Then we can stop worrying about the overall bias of a particular news organization, and consider the individual point-of-view of each reporter or contributor (kind of like the people in our “small town”).

There’s evidence this is at least a nascent trend in some of the research we saw at the conference. According to this year’s Reuters Institute Digital News Report, while only 20% of the global internet audience uses Twitter, about half of the people who do, access news on Twitter. That’s a far higher ratio than any other social media or messaging app except for Facebook (which has far greater market share). Moreover, Twitter seems cognizant of this opportunity and is actively chasing it, with products such as Twitter Moments: which is still kind of indiscriminate editorially, but with some focus could be killer (and still keep all the lucrative cute stuff!)

We also found a presentation by Korean social interaction giant Kakao to be vitally important. Believe it or not, the Korean public has even less trust in mainstream media than Americans. In fact, it’s the lowest in the world (tied with Greece). So Kakao actively encourages people to follow their favorite reporters, not publications. It even crowd-funds news stories. A Journalist will pitch a story (or respond to a pitch from a user), and then will collect funds for it, and when they’ve got enough, will go out and do the story. Or some do blanket monthly subscriptions (which are almost always “pay what you want”). That way reporters don’t have to work “for” anybody. This is mostly for investigative work, but we could see this model applying to breaking news as well, where a particular reporter could be funded for a daily “beat” report vs. a single-subject deep dive.

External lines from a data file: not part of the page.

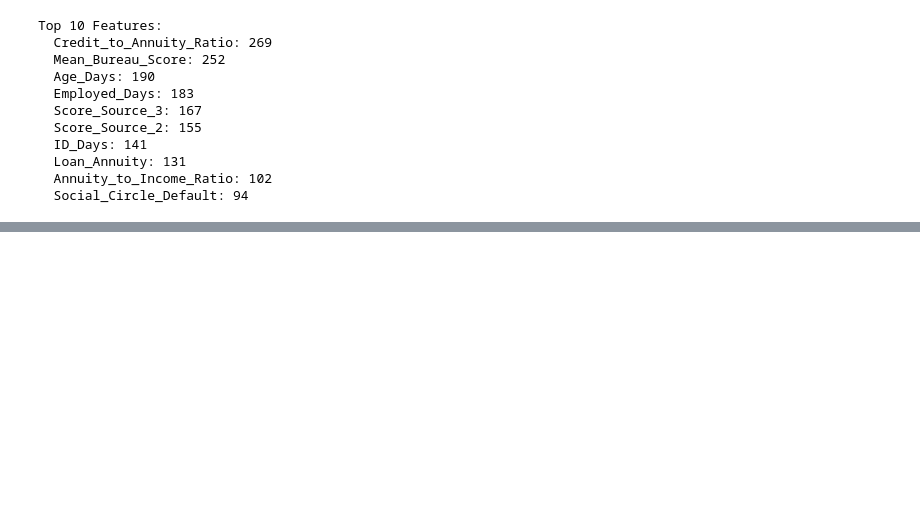
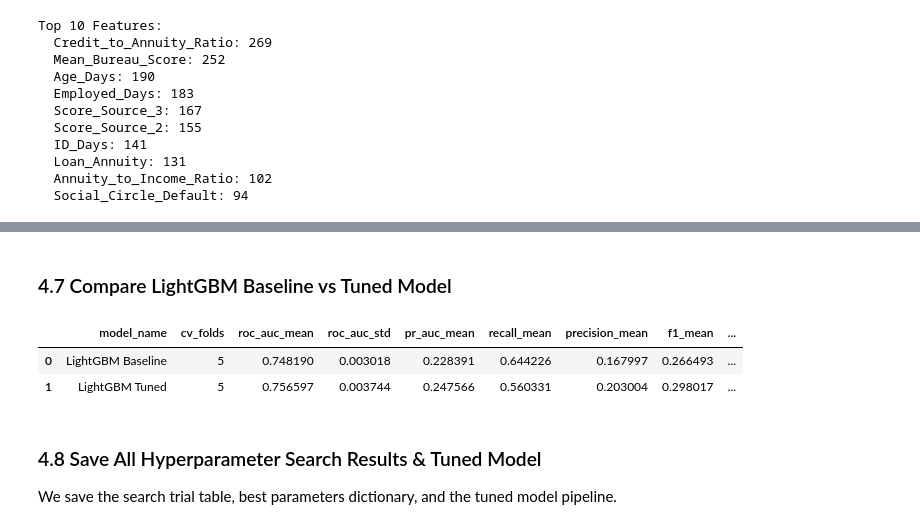
Before and after one commit to Pasiya990/FDM-AutoMobile_Loan_Default_Modelling, a Jupyter notebook: notebooks/lightgbm.ipynb, the cells around one changed output, grey strips where cells are left out. Saved outputs shown, nothing was run; the diff lists cells and outputs as text; code cells hidden in the pictures; blank space fills up the shorter version.

```diff
--- a/notebooks/lightgbm.ipynb
+++ b/notebooks/lightgbm.ipynb
@@ -166,0 +361,4 @@ Model saved to: ../models/baseline\lightgbm.pkl
+# %%
+print("Starting RandomizedSearchCV on training data...")
+random_search.fit(X_train_raw, y_train_raw)
+print("Hyperparameter search completed successfully!")
@@ -166,0 +371,8 @@ Model saved to: ../models/baseline\lightgbm.pkl
+# %%
+print(f"Best CV ROC-AUC: {random_search.best_score_:.4f}\n")
+print("Best LightGBM parameters:")
+for parameter, value in random_search.best_params_.items():
+    print(f"  {parameter}: {value}")
+
+# Obtain the best estimator pipeline
+lgbm_tuned_pipeline = random_search.best_estimator_
@@ -166,0 +396,14 @@ Model saved to: ../models/baseline\lightgbm.pkl
+# %%
+lgbm_tuned_results = evaluate_model(
+    lgbm_tuned_pipeline,
+    X_train_raw,
+    y_train_raw,
+    model_name="LightGBM Tuned",
+    cv=5,
+    threshold=0.5,
+)
+
+print("--- LightGBM Tuned 5-Fold Cross-Validation Results ---")
+for key, value in lgbm_tuned_results.items():
+    if key != "confusion_matrix":
+        print(f"  {key}: {value}")
@@ -166,0 +423,24 @@ Model saved to: ../models/baseline\lightgbm.pkl
+# %% [markdown]
+### 4.7 Compare LightGBM Baseline vs Tuned Model
+# %%
+# Load all logged baseline results
+all_results = pd.read_csv(experiments_path)
+
+# Extract LightGBM baseline row
+lgbm_baseline_row = all_results[all_results["model_name"] == "LightGBM Baseline"].copy()
+
+# Format tuned results row
+lgbm_tuned_row = results_to_row(lgbm_tuned_results)
+
+# Combine for side-by-side comparison
+lgbm_comparison = pd.concat([lgbm_baseline_row, lgbm_tuned_row], ignore_index=True)
+display_cols = ["model_name", "cv_folds", "roc_auc_mean", "roc_auc_std", "pr_auc_mean", "recall_mean", "precision_mean", "f1_mean", "fit_seconds"]
+lgbm_comparison[display_cols]
+# %% [output]
+|  | model_name | cv_folds | roc_auc_mean | roc_auc_std | pr_auc_mean | recall_mean | precision_mean | f1_mean | ... |
+| 0 | LightGBM Baseline | 5 | 0.748190 | 0.003018 | 0.228391 | 0.644226 | 0.167997 | 0.266493 | ... |
+| 1 | LightGBM Tuned | 5 | 0.756597 | 0.003744 | 0.247566 | 0.560331 | 0.203004 | 0.298017 | ... |
+# %% [markdown]
+### 4.8 Save All Hyperparameter Search Results & Tuned Model
+
+We save the search trial table, best parameters dictionary, and the tuned model pipeline.
```
Also changed, not shown: parts of 38 cells of this notebook.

We believe a lot of audience in the U.S., especially younger users, would be open to this type of approach (although perhaps not yet as broadly). We interact with millennials on a daily basis and they are always looking for influencers in all areas, and want to get as close to them as possible (that’s part of why podcasts are so popular: it’s a big step more intimate than print). In some ways this is a very old-fashioned compulsion: it’s the same reason their grandparents tuned in to Walter Cronkite. But it’s more: they want intimacy but also star power. In this case: “J-Stars.”



Now For Some Headlines

Trump declares North Korea a “state sponsor of terrorism”. As a practical matter this doesn’t mean very much. However it does open the possibility the U.S. could start cracking down on international businesses that interact with North Korea, for instance Chinese banks in the U.S. Although that would almost certainly lead to retaliatory measures by China. At the same time, South Korea’s spy agency said today it has evidence North Korea recently conducted a type of audit of a top military agency, resulting in two   leaders being “punished”.

• The Trump Administration is ending temporary residency status for 60,000 people from Haiti living in the U.S. since the 2010 earthquake there. They’ll have 18 months to leave the country. This despite appeals from lawmakers in Florida, including Republican Senator Marco Rubio, to allow them to remain. A majority are in that state. The New York Times speculates many may try to arrange a move to French speaking parts of Canada.

Finally a (somewhat) clear (or at least less blurry) picture of exactly what happened between Rand Paul and his neighbor, courtesy of GQ. Short version: they’re both jerks.

And Trump still silent on Roy Moore. Remember, when first asked about the Senate candidate from Alabama who’s been accused of making sexual advances toward a 14-year old girl when he was in his 30s, Trump used the excuse “I’m in Asia” and therefore hadn’t heard much about it. But now he’s been back for a week; still hasn’t said anything. And his people’s talking points are softening: there’s a good story on this from The Daily Beast.

This worries us a little: Trump’s a very good reader of public sentiment. Maybe he’s assessed that with still 3 weeks to go before the special election, this could blow over, like “Access Hollywood” did. And if it doesn’t he can still say he never supported Moore. As we’ve been saying, the one thing that would put the nail in Moore’s coffin is a photo of a thirtysomething Moore making time with a teenage girl.